The dates are June 22 – 26, 2015, 9 AM – 3 PM.

The application can be accessed at Clicking on the hot button marked Amateur Radio Camp will give a little more information. Though really aimed at high school students, John will accept anyone that is interested in amateur radio, and could pass the Technician exam. Applications are accepted from exceptional 4th graders to Adult. We are passing on this information in case you may know anyone that may be  interested in getting their license.

Hubble Space Telescope 25th Anniversary Special Event


Thank you for commemorating with us the Hubble Space Telescope 25th anniversary.
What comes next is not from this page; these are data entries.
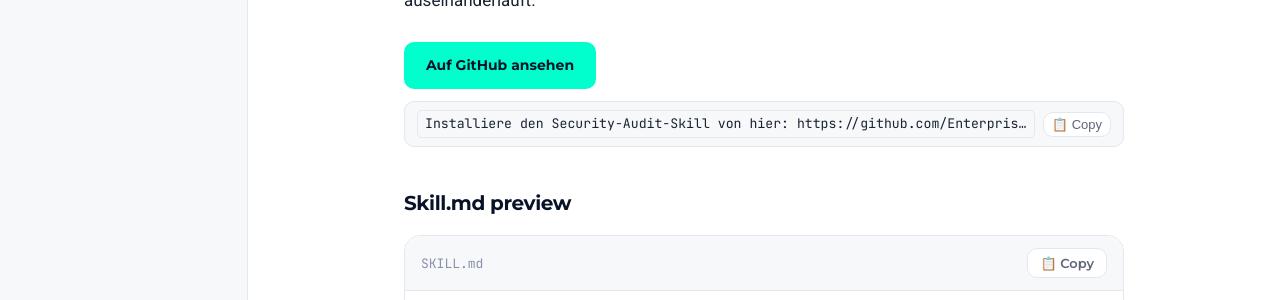
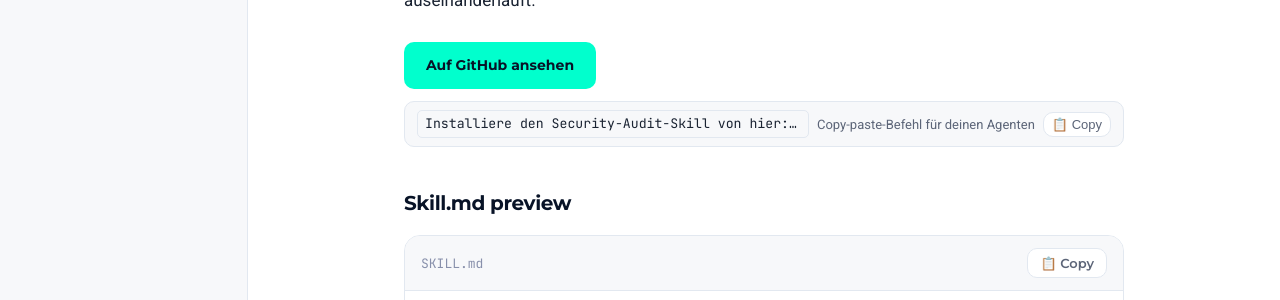
Before and after one commit to Enterprise-AI-Circle/agent-skills, a Jekyll site: the page built from downloads/security-audit.html, in a window 1280 px wide and 1400 px high, scrolled down 2338 px. Shown: the part 926-1226 px from the top of the window. Built offline with Jekyll 4.4.1, drawn with Linux system fonts in a browser that asks for light colours.

Commit message:
feat: persistenter Hint unterhalb des Prompts — 'Copy-paste-Befehl für deinen Agenten' immer sichtbar

```diff
--- a/assets/css/main.css
+++ b/assets/css/main.css
@@ -296,46 +296,16 @@
   white-space: nowrap;
   flex-shrink: 0;
   transition: all .15s;
-  position: relative;
 }
 .copy-btn-inline:hover {
   border-color: var(--accent-200);
   color: var(--primary-100);
 }
-.copy-btn-inline::after {
-  content: attr(data-tooltip);
-  position: absolute;
-  bottom: calc(100% + 6px);
-  left: 50%;
-  transform: translateX(-50%) scale(.95);
-  background: var(--primary-100);
-  color: var(--white);
+.skill-prompt-hint {
   font-size: var(--text-meta);
-  padding: 4px 10px;
-  border-radius: 6px;
+  color: var(--text-200);
   white-space: nowrap;
-  pointer-events: none;
-  opacity: 0;
-  transition: opacity .15s, transform .15s;
-  z-index: 10;
-}
-.copy-btn-inline::before {
-  content: '';
-  position: absolute;
-  bottom: calc(100% + 1px);
-  left: 50%;
-  transform: translateX(-50%);
-  border: 5px solid transparent;
-  border-top-color: var(--primary-100);
-  opacity: 0;
-  transition: opacity .15s, transform .15s;
-  pointer-events: none;
-  z-index: 10;
-}
-.copy-btn-inline:hover::after,
-.copy-btn-inline:hover::before {
-  opacity: 1;
-  transform: translateX(-50%) scale(1);
+  flex-shrink: 0;
 }
 
 /* ── Sektionen ───────────────────────────────────────── */
--- a/downloads/personalization.html
+++ b/downloads/personalization.html
@@ -11,7 +11,8 @@
   <a class="btn btn-primary" href="https://github.com/Enterprise-AI-Circle/agent-skills/tree/main/agent-skills/{{ page.skill_path }}" rel="noopener">Auf GitHub ansehen</a>
   <div class="skill-prompt">
     <code>Installiere den {{ page.title | replace: ' Skill', '' | replace: '-Skill', '' | replace: ' ', '-' }}-Skill von hier: https://github.com/Enterprise-AI-Circle/agent-skills/tree/main/agent-skills/{{ page.skill_path }}</code>
-    <button class="copy-btn-inline" onclick="copySkillPrompt()" data-tooltip="Copy-paste-Befehl für deinen Agenten">📋 Copy</button>
+    <span class="skill-prompt-hint">Copy-paste-Befehl für deinen Agenten</span>
+    <button class="copy-btn-inline" onclick="copySkillPrompt()">📋 Copy</button>
   </div>
 </div>
 
--- a/downloads/security-audit.html
+++ b/downloads/security-audit.html
@@ -83,7 +83,8 @@
     <a class="btn btn-primary" href="https://github.com/Enterprise-AI-Circle/agent-skills/tree/main/agent-skills/{{ page.skill_path }}" rel="noopener">Auf GitHub ansehen</a>
     <div class="skill-prompt">
       <code>Installiere den {{ page.title | replace: ' Skill', '' | replace: '-Skill', '' | replace: ' ', '-' }}-Skill von hier: https://github.com/Enterprise-AI-Circle/agent-skills/tree/main/agent-skills/{{ page.skill_path }}</code>
-      <button class="copy-btn-inline" onclick="copySkillPrompt()" data-tooltip="Copy-paste-Befehl für deinen Agenten">📋 Copy</button>
+      <span class="skill-prompt-hint">Copy-paste-Befehl für deinen Agenten</span>
+      <button class="copy-btn-inline" onclick="copySkillPrompt()">📋 Copy</button>
     </div>
   </div>
 
--- a/downloads/token-effizienz.html
+++ b/downloads/token-effizienz.html
@@ -11,7 +11,8 @@
   <a class="btn btn-primary" href="https://github.com/Enterprise-AI-Circle/agent-skills/tree/main/agent-skills/{{ page.skill_path }}" rel="noopener">Auf GitHub ansehen</a>
   <div class="skill-prompt">
     <code>Installiere den {{ page.title | replace: ' Skill', '' | replace: '-Skill', '' | replace: ' ', '-' }}-Skill von hier: https://github.com/Enterprise-AI-Circle/agent-skills/tree/main/agent-skills/{{ page.skill_path }}</code>
-    <button class="copy-btn-inline" onclick="copySkillPrompt()" data-tooltip="Copy-paste-Befehl für deinen Agenten">📋 Copy</button>
+    <span class="skill-prompt-hint">Copy-paste-Befehl für deinen Agenten</span>
+    <button class="copy-btn-inline" onclick="copySkillPrompt()">📋 Copy</button>
   </div>
 </div>
 
```
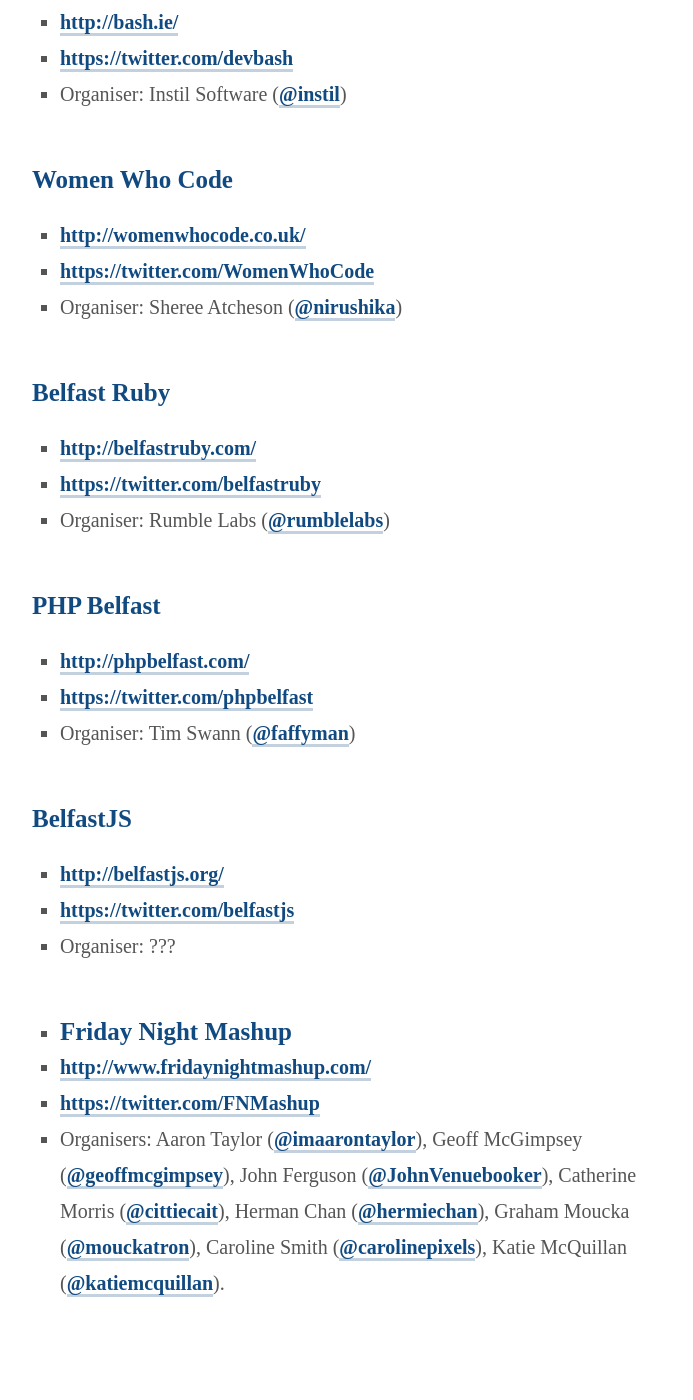
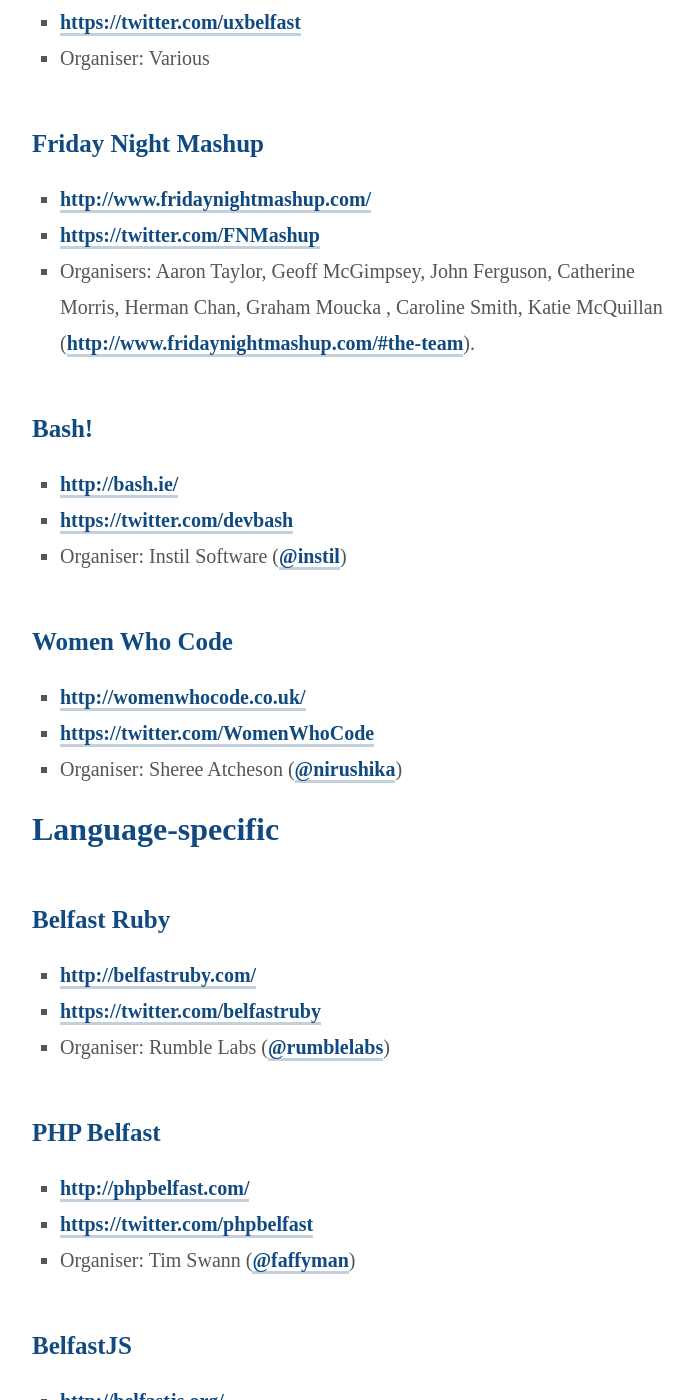
Before and after one commit to andymcmillan/andymcmillan, a Jekyll site: the page built from meetups.md, in a window 1280 px wide and 1400 px high, scrolled down 623 px. Shown: the whole window, without its empty margins (288-981 px from the left). Built offline with Jekyll 4.4.1, drawn with Linux system fonts in a browser that asks for light colours; Markdown is read by kramdown in place of the engine named in the settings; some of the changed text lies outside the part shown.

Commit message:
Update meetups.md

```diff
--- a/meetups.md
+++ b/meetups.md
@@ -13,6 +13,15 @@
 * [https://twitter.com/refreshbelfast](https://twitter.com/refreshbelfast)
 * Organiser: Andy McMillan ([@andymcmillan](https://twitter.com/andymcmillan))
 
+## UX Bookclub Belfast
+* [https://twitter.com/uxbelfast](https://twitter.com/uxbelfast)
+* Organiser: Various
+
+## Friday Night Mashup
+* [http://www.fridaynightmashup.com/](http://www.fridaynightmashup.com/)
+* [https://twitter.com/FNMashup](https://twitter.com/FNMashup)
+* Organisers: Aaron Taylor, Geoff McGimpsey, John Ferguson, Catherine Morris, Herman Chan, Graham Moucka , Caroline Smith, Katie McQuillan ([http://www.fridaynightmashup.com/#the-team](http://www.fridaynightmashup.com/#the-team)).
+
 ## Bash!
 * [http://bash.ie/](http://bash.ie/)
 * [https://twitter.com/devbash](https://twitter.com/devbash)
@@ -22,6 +31,8 @@
 * [http://womenwhocode.co.uk/](http://womenwhocode.co.uk/)
 * [https://twitter.com/WomenWhoCode](https://twitter.com/WomenWhoCode)
 * Organiser: Sheree Atcheson ([@nirushika](https://twitter.com/nirushika))
+
+# Language-specific
 
 ## Belfast Ruby
 * [http://belfastruby.com/](http://belfastruby.com/)
@@ -37,8 +48,7 @@
 * [http://belfastjs.org/](http://belfastjs.org/)
 * [https://twitter.com/belfastjs](https://twitter.com/belfastjs)
 * Organiser: ???
-*
-## Friday Night Mashup
-* [http://www.fridaynightmashup.com/](http://www.fridaynightmashup.com/)
-* [https://twitter.com/FNMashup](https://twitter.com/FNMashup)
-* Organisers: Aaron Taylor ([@imaarontaylor](https://twitter.com/imaarontaylor)), Geoff McGimpsey ([@geoffmcgimpsey](https://twitter.com/geoffmcgimpsey)), John Ferguson ([@JohnVenuebooker](https://twitter.com/JohnVenuebooker)), Catherine Morris ([@cittiecait](https://twitter.com/cittiecait)), Herman Chan ([@hermiechan](https://twitter.com/hermiechan)), Graham Moucka ([@mouckatron](https://twitter.com/mouckatron)), Caroline Smith ([@carolinepixels](https://twitter.com/carolinepixels)), Katie McQuillan ([@katiemcquillan](https://twitter.com/katiemcquillan)).
+
+## PyBelfast
+* [https://twitter.com/PyBelfast](https://twitter.com/PyBelfast)
+* Organiser: ???
```
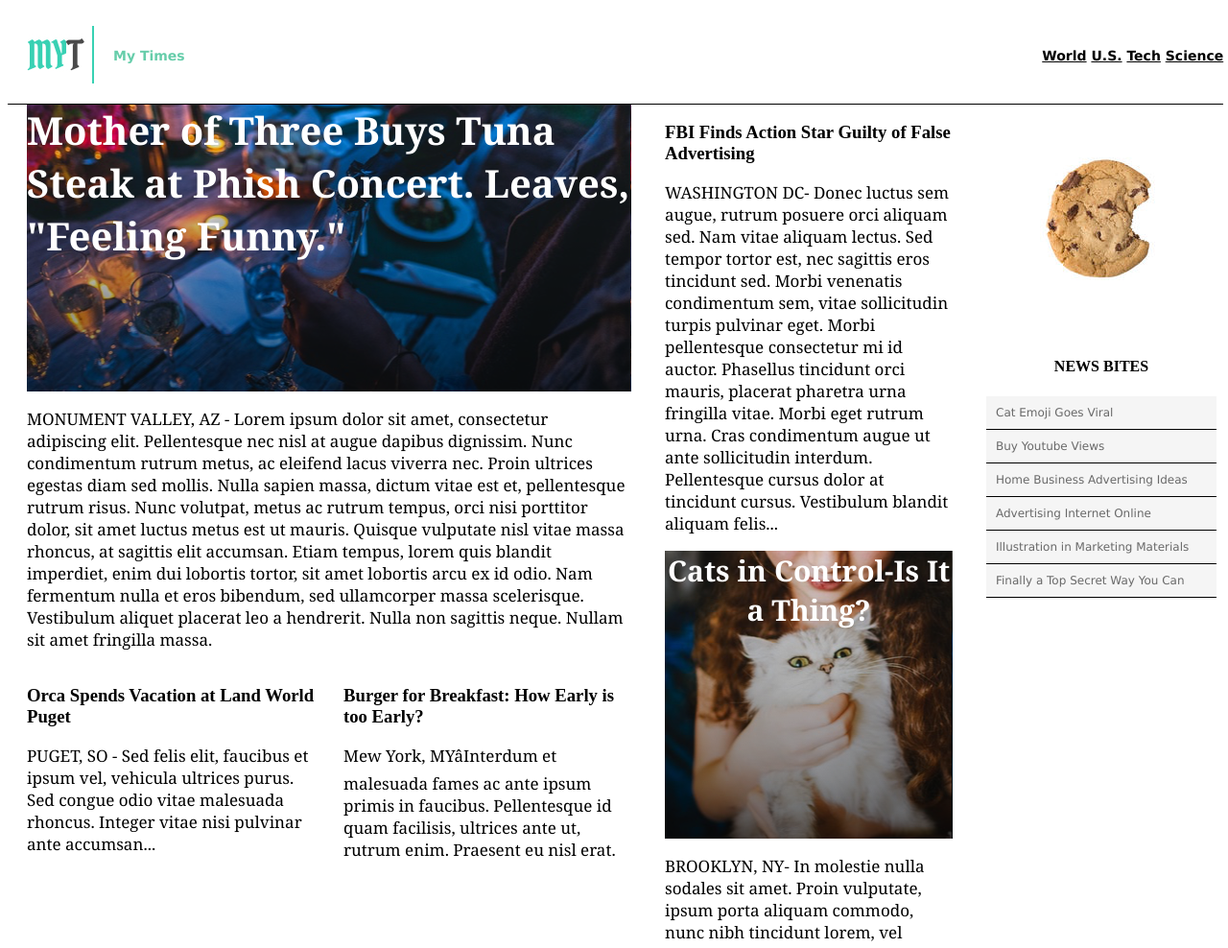
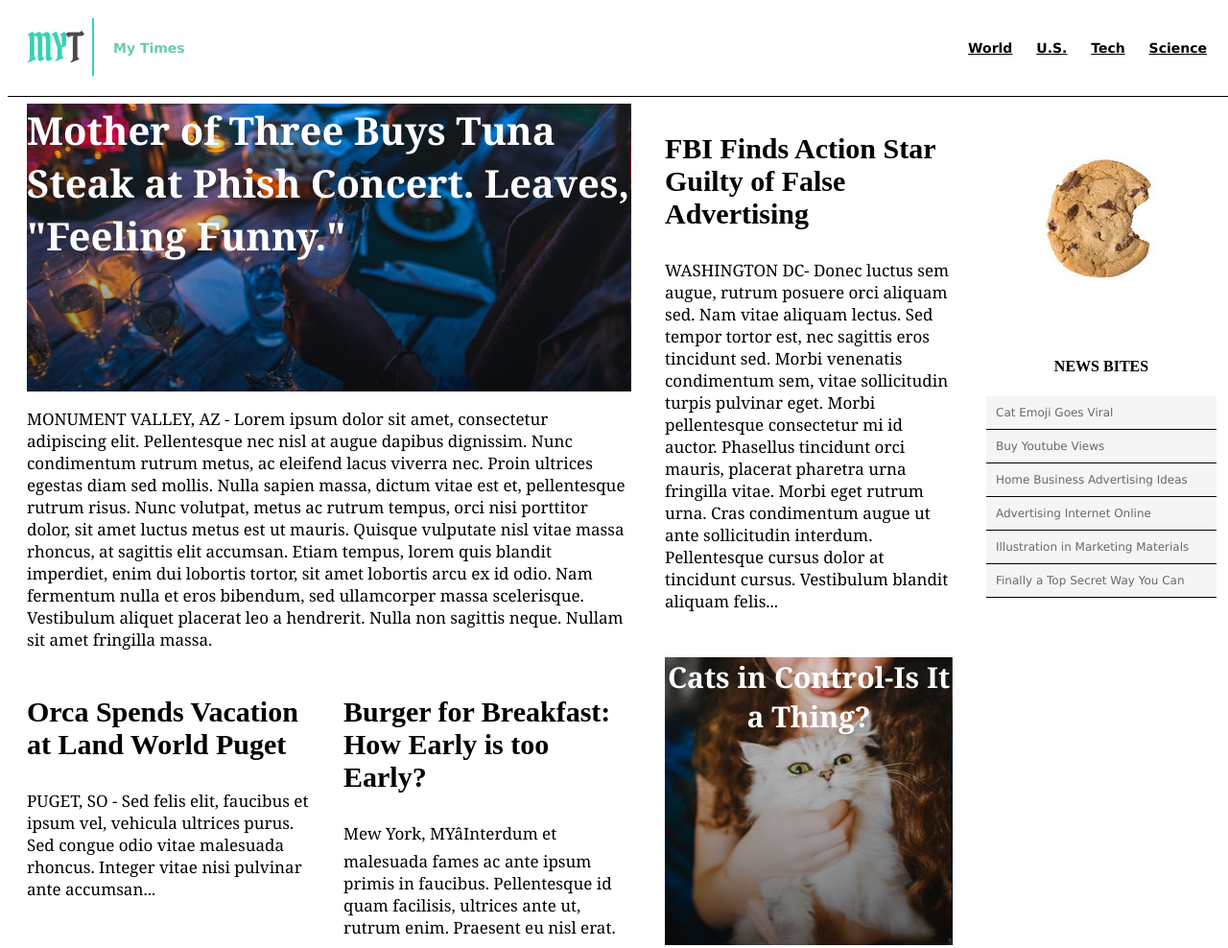
Before and after one commit to bea-vaca/mytimes, a plain HTML site: page index.html in a window 1280 px wide. Shown: the top 988 px of the page at 96% size. Drawn offline with Linux system fonts and the light colour scheme.

Commit message:
Commit final version with complete styling.

```diff
--- a/resources/css/style.css
+++ b/resources/css/style.css
@@ -10,7 +10,8 @@
   margin: auto;
   height: 100px;
   position: fixed;
-  width: 99%;
+  width: 100%;
+  top: 0;
 }
 .logo {
   display: inline-flex;
@@ -20,13 +21,21 @@
 .logotxt {
   margin-left: 20px;
 }
+#nav {
+  display: inline-flex;
+  margin-right: 20px;
+}
 h1 {
   color: MediumAquamarine;
   font-size: 14px;
 }
+h3 {
+  font-size: 30px;
+}
 ul li {
   display: inline-block;
   text-decoration: underline;
+  margin: 10px;
 }
 p {
   font-family: Georgia;
@@ -81,7 +90,6 @@ p {
   color: white;
   height: 300px;
   width: 300px;
-
 }
 .c1r5 {
   width: 300px;
@@ -118,6 +126,9 @@ p {
 .c2r2,
 .c2r3 {
 
+}
+.c2r1 {
+  margin-bottom: 30px;
 }
 .c2r2 {
   display: flex;
```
We operated a special event station with our NN4SA callsign from April 24 to 29, 2015. Our dates followed the original STS-31 Space Shuttle Discovery mission, which deployed the telescope into Low Earth Orbit in 1990. The telescope has since been serving as a premier astronomical observatory above the Earth’s atmosphere, enabling science work that had never been possible before. Its outstanding high resolution pictures also serve to bring the Universe and the science work to all of humanity.

During our special event we logged 1032 QSOs with hams from across the entire Continental United States and Puerto Rico, and from 39 countries. Given our schedule and the band conditions, we decided to operate primarily on 20 meters SSB. During some days we also operated SSB on 10, 15, and 17 meters. And during some evenings we operated 40 meters SSB. When band conditions were especially poor, or when we needed to give our voices a break, we operated JT-65 across the HF bands from 10 to 80 meters. And we operated 40 meters RTTY. We self spotted on the DX cluster. We thank our contacts and other hams who also spotted us.

If you contacted us and would like a paper QSL, please send a business sized self-addressed stamped envelope (SASE) to this address. We are not government funded. Please include your QSL card, if you have one.

Marshall Amateur Radio Club, NN4SA
NASA MSFC, C/O Don Hediger, ES35
Huntsville, AL 35812

We also QSL through ARRL Logbook of the World and eQSL.

Our special event web page carries some additional information, plus NASA links related to the Hubble Space Telescope and the anniversary: .

Our operators were N4MSN, KB5EZ, WA2JQZ, KK4IKR, and KA0S. The beautiful QSL card was designed by KA0S.

Thank you for your participation in our Hubble Space Telescope special event!